As we drove back from Crested Butte to Denver to fly home, the views were spectacular. Here is my final attempt to catch the beauty of the receding ranges of mountains. (Watercolor, Moleskine watercolor notebook, Carbon Ink Pen, white UniBall pen.)
At a farmer’s market in Colorado, I bought these amazing radishes in a rainbow of colors.
Charley was one of the world’s great family dogs. He was a best pal to our kids, particularly our two sons, when they were growing up. Even though he’s gone to the great doghouse in the sky, we often talk about him. He’s a quick sketch I did of him when he was with us. His tail illustrates the problem with working in spiral sketchbooks!
In Colorado at Mona’s cafe, “Amazing Grace,” the wood-burning stove is the only source of heat during the winter. Since Breckenridge is a ski town at 9,000 feet elevation, the stove works hard. Here’s a little sketch.
This is the view from the condo where we stayed in Breckenridge, Colorado. It doesn’t do it justice, but it was fun, and frustrating, to try.
We are in Breckenridge, Colorado, where my nephew’s wife runs a wonderful homey cafe called “Amazing Grace.” It’s been so fun to sit here and draw! No wonder people love to hang out here for hours.
We are in Colorado for ten days, visiting family and enjoying the beautiful Rocky Mountains.
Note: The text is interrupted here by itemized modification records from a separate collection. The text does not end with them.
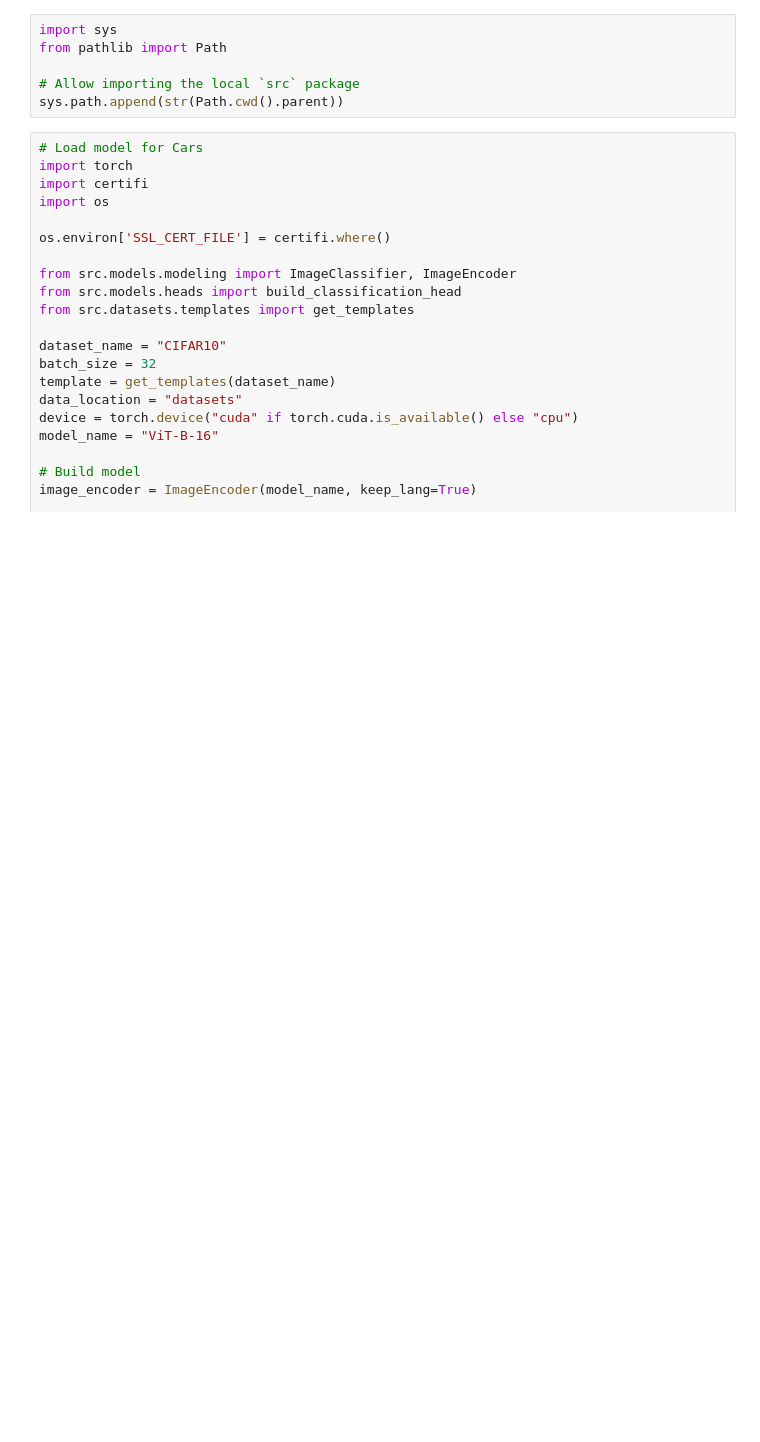
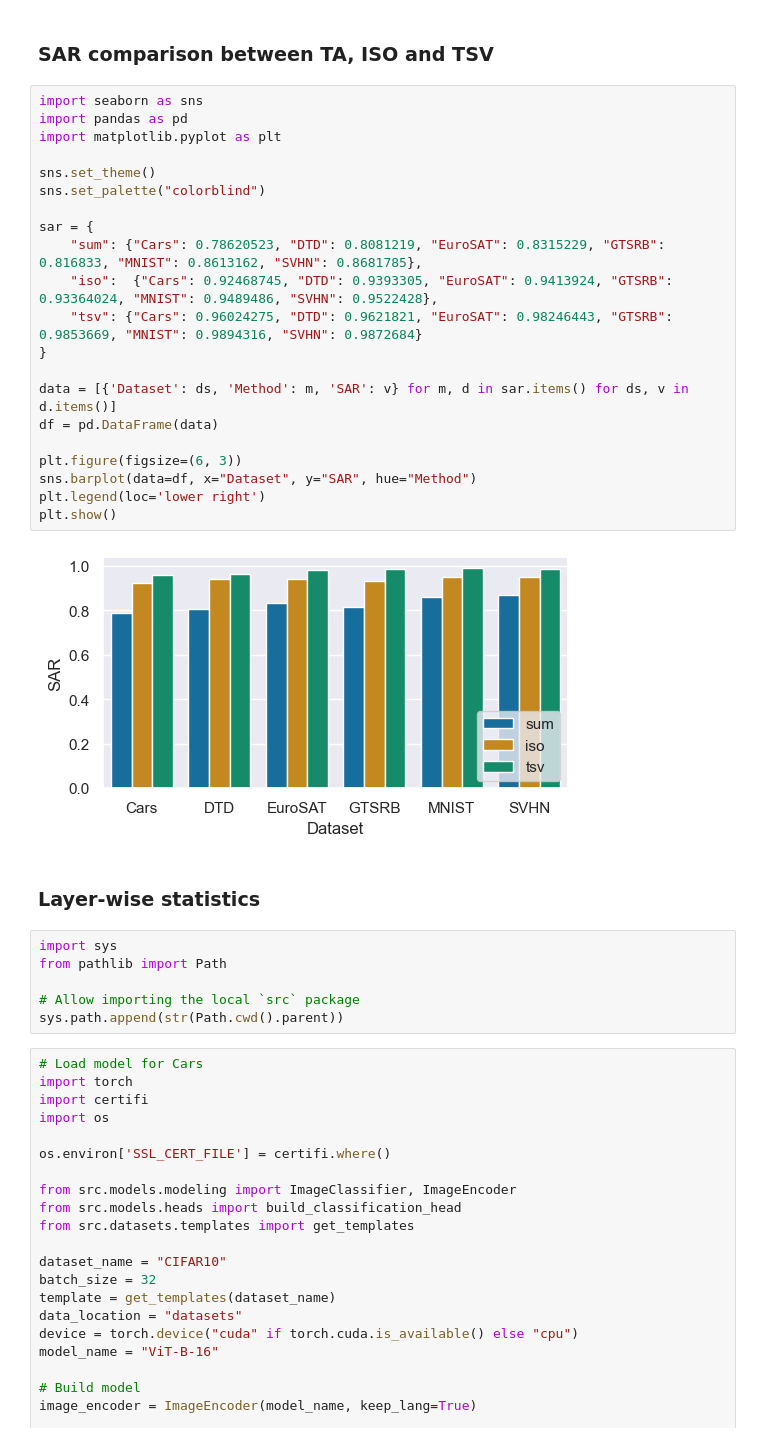
Before and after one commit to AntoAndGar/task_singular_vectors, a Jupyter notebook: scripts/analysis.ipynb, the cells around one changed output. Saved outputs shown, nothing was run; the diff lists cells and outputs as text; blank space fills up the shorter version.

```diff
--- a/scripts/analysis.ipynb
+++ b/scripts/analysis.ipynb
@@ -1,3 +1,30 @@
+# %% [markdown]
+### SAR comparison between TA, ISO and TSV
+# %%
+import seaborn as sns
+import pandas as pd
+import matplotlib.pyplot as plt
+
+sns.set_theme()
+sns.set_palette("colorblind")
+
+sar = {
+    "sum": {"Cars": 0.78620523, "DTD": 0.8081219, "EuroSAT": 0.8315229, "GTSRB": 0.816833, "MNIST": 0.8613162, "SVHN": 0.8681785},
+    "iso":  {"Cars": 0.92468745, "DTD": 0.9393305, "EuroSAT": 0.9413924, "GTSRB": 0.93364024, "MNIST": 0.9489486, "SVHN": 0.9522428},
+    "tsv": {"Cars": 0.96024275, "DTD": 0.9621821, "EuroSAT": 0.98246443, "GTSRB": 0.9853669, "MNIST": 0.9894316, "SVHN": 0.9872684}
+}
+
+data = [{'Dataset': ds, 'Method': m, 'SAR': v} for m, d in sar.items() for ds, v in d.items()]
+df = pd.DataFrame(data)
+
+plt.figure(figsize=(6, 3))
+sns.barplot(data=df, x="Dataset", y="SAR", hue="Method")
+plt.legend(loc='lower right')
+plt.show()
+# %% [output]
+[figure, added]
+# %% [markdown]
+### Layer-wise statistics
 # %%
 import sys
 from pathlib import Path
```
Also changed, not shown: 4 other files.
What a gorgeous state! It’s tricky conveying the receding layers of mountains, with snow on the highest and farthest peaks. Here’s my fourth try.
Sometimes it’s fun to just suggest shapes of people and trees and let the viewer’s imagination fill in the rest.